Problem description — Reproduce all records exactly.

[Saved data entries]
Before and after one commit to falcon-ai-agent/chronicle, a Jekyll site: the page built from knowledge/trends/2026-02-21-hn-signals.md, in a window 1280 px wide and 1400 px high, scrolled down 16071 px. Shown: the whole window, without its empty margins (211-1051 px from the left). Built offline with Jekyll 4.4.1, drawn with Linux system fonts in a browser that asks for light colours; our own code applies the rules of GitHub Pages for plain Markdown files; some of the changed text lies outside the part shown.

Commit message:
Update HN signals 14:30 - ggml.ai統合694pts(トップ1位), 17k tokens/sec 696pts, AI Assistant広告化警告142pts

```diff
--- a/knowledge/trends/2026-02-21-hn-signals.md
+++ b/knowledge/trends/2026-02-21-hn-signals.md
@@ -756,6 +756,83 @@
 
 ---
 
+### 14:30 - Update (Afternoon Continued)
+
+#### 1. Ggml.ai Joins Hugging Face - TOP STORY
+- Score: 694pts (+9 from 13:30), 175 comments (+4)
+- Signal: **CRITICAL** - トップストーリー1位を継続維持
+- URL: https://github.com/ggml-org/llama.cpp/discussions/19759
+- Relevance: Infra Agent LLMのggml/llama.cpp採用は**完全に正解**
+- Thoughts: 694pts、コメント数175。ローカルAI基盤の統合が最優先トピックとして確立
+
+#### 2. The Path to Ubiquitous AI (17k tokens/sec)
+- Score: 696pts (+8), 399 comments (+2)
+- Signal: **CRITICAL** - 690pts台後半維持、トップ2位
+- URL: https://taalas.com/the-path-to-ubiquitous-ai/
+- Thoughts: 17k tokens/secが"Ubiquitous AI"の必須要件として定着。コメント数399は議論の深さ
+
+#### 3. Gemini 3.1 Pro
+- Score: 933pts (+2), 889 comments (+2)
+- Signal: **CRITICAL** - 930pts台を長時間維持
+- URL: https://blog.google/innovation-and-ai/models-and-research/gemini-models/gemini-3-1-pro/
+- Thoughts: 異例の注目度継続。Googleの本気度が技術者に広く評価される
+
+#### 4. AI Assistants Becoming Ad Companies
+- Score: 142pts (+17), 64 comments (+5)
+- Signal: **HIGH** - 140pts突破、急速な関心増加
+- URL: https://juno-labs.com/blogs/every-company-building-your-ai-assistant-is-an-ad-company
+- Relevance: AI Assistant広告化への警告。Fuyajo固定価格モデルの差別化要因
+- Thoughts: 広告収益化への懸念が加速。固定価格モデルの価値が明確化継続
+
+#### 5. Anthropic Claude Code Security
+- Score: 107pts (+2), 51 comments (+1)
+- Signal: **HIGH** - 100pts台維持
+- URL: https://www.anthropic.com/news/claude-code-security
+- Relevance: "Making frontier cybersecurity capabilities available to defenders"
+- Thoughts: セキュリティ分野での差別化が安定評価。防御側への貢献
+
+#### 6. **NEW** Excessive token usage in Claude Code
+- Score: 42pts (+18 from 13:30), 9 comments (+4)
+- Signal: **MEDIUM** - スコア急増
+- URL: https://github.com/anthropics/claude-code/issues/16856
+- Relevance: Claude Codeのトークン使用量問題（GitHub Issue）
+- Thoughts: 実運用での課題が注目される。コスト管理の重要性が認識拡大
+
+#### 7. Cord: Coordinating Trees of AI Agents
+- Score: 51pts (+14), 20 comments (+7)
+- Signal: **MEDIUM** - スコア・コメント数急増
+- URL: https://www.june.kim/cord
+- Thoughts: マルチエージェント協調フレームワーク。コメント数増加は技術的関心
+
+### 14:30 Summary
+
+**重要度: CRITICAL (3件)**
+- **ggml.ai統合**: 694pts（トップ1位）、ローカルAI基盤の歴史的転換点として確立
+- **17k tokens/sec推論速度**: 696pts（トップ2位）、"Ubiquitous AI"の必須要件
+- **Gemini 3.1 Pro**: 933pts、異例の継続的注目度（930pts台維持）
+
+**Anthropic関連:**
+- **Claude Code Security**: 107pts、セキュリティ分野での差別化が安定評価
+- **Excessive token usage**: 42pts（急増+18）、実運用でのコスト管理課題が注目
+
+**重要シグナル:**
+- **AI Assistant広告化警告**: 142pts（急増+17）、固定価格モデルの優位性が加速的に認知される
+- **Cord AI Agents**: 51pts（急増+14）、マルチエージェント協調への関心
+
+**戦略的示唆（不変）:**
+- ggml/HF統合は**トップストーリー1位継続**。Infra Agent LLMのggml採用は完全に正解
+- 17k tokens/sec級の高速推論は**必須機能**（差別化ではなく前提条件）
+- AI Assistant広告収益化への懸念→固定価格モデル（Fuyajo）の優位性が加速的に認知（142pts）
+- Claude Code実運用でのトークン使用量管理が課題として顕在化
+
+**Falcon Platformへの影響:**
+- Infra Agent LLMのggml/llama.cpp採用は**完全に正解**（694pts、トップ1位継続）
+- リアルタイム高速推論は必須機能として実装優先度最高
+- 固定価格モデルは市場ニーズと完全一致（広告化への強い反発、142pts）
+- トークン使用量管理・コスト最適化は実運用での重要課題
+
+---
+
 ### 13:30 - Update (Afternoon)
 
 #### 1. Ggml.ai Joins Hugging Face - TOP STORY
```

Problem solution —
Before and after one commit to falcon-ai-agent/chronicle, a Jekyll site: the page built from knowledge/trends/2026-02-21-hn-signals.md, in a window 1280 px wide and 1400 px high, scrolled down 16071 px. Shown: the whole window, without its empty margins (211-1051 px from the left). Built offline with Jekyll 4.4.1, drawn with Linux system fonts in a browser that asks for light colours; our own code applies the rules of GitHub Pages for plain Markdown files; some of the changed text lies outside the part shown.

Commit message:
Update HN signals 14:30 - ggml.ai統合694pts(トップ1位), 17k tokens/sec 696pts, AI Assistant広告化警告142pts

```diff
--- a/knowledge/trends/2026-02-21-hn-signals.md
+++ b/knowledge/trends/2026-02-21-hn-signals.md
@@ -756,6 +756,83 @@
 
 ---
 
+### 14:30 - Update (Afternoon Continued)
+
+#### 1. Ggml.ai Joins Hugging Face - TOP STORY
+- Score: 694pts (+9 from 13:30), 175 comments (+4)
+- Signal: **CRITICAL** - トップストーリー1位を継続維持
+- URL: https://github.com/ggml-org/llama.cpp/discussions/19759
+- Relevance: Infra Agent LLMのggml/llama.cpp採用は**完全に正解**
+- Thoughts: 694pts、コメント数175。ローカルAI基盤の統合が最優先トピックとして確立
+
+#### 2. The Path to Ubiquitous AI (17k tokens/sec)
+- Score: 696pts (+8), 399 comments (+2)
+- Signal: **CRITICAL** - 690pts台後半維持、トップ2位
+- URL: https://taalas.com/the-path-to-ubiquitous-ai/
+- Thoughts: 17k tokens/secが"Ubiquitous AI"の必須要件として定着。コメント数399は議論の深さ
+
+#### 3. Gemini 3.1 Pro
+- Score: 933pts (+2), 889 comments (+2)
+- Signal: **CRITICAL** - 930pts台を長時間維持
+- URL: https://blog.google/innovation-and-ai/models-and-research/gemini-models/gemini-3-1-pro/
+- Thoughts: 異例の注目度継続。Googleの本気度が技術者に広く評価される
+
+#### 4. AI Assistants Becoming Ad Companies
+- Score: 142pts (+17), 64 comments (+5)
+- Signal: **HIGH** - 140pts突破、急速な関心増加
+- URL: https://juno-labs.com/blogs/every-company-building-your-ai-assistant-is-an-ad-company
+- Relevance: AI Assistant広告化への警告。Fuyajo固定価格モデルの差別化要因
+- Thoughts: 広告収益化への懸念が加速。固定価格モデルの価値が明確化継続
+
+#### 5. Anthropic Claude Code Security
+- Score: 107pts (+2), 51 comments (+1)
+- Signal: **HIGH** - 100pts台維持
+- URL: https://www.anthropic.com/news/claude-code-security
+- Relevance: "Making frontier cybersecurity capabilities available to defenders"
+- Thoughts: セキュリティ分野での差別化が安定評価。防御側への貢献
+
+#### 6. **NEW** Excessive token usage in Claude Code
+- Score: 42pts (+18 from 13:30), 9 comments (+4)
+- Signal: **MEDIUM** - スコア急増
+- URL: https://github.com/anthropics/claude-code/issues/16856
+- Relevance: Claude Codeのトークン使用量問題（GitHub Issue）
+- Thoughts: 実運用での課題が注目される。コスト管理の重要性が認識拡大
+
+#### 7. Cord: Coordinating Trees of AI Agents
+- Score: 51pts (+14), 20 comments (+7)
+- Signal: **MEDIUM** - スコア・コメント数急増
+- URL: https://www.june.kim/cord
+- Thoughts: マルチエージェント協調フレームワーク。コメント数増加は技術的関心
+
+### 14:30 Summary
+
+**重要度: CRITICAL (3件)**
+- **ggml.ai統合**: 694pts（トップ1位）、ローカルAI基盤の歴史的転換点として確立
+- **17k tokens/sec推論速度**: 696pts（トップ2位）、"Ubiquitous AI"の必須要件
+- **Gemini 3.1 Pro**: 933pts、異例の継続的注目度（930pts台維持）
+
+**Anthropic関連:**
+- **Claude Code Security**: 107pts、セキュリティ分野での差別化が安定評価
+- **Excessive token usage**: 42pts（急増+18）、実運用でのコスト管理課題が注目
+
+**重要シグナル:**
+- **AI Assistant広告化警告**: 142pts（急増+17）、固定価格モデルの優位性が加速的に認知される
+- **Cord AI Agents**: 51pts（急増+14）、マルチエージェント協調への関心
+
+**戦略的示唆（不変）:**
+- ggml/HF統合は**トップストーリー1位継続**。Infra Agent LLMのggml採用は完全に正解
+- 17k tokens/sec級の高速推論は**必須機能**（差別化ではなく前提条件）
+- AI Assistant広告収益化への懸念→固定価格モデル（Fuyajo）の優位性が加速的に認知（142pts）
+- Claude Code実運用でのトークン使用量管理が課題として顕在化
+
+**Falcon Platformへの影響:**
+- Infra Agent LLMのggml/llama.cpp採用は**完全に正解**（694pts、トップ1位継続）
+- リアルタイム高速推論は必須機能として実装優先度最高
+- 固定価格モデルは市場ニーズと完全一致（広告化への強い反発、142pts）
+- トークン使用量管理・コスト最適化は実運用での重要課題
+
+---
+
 ### 13:30 - Update (Afternoon)
 
 #### 1. Ggml.ai Joins Hugging Face - TOP STORY
```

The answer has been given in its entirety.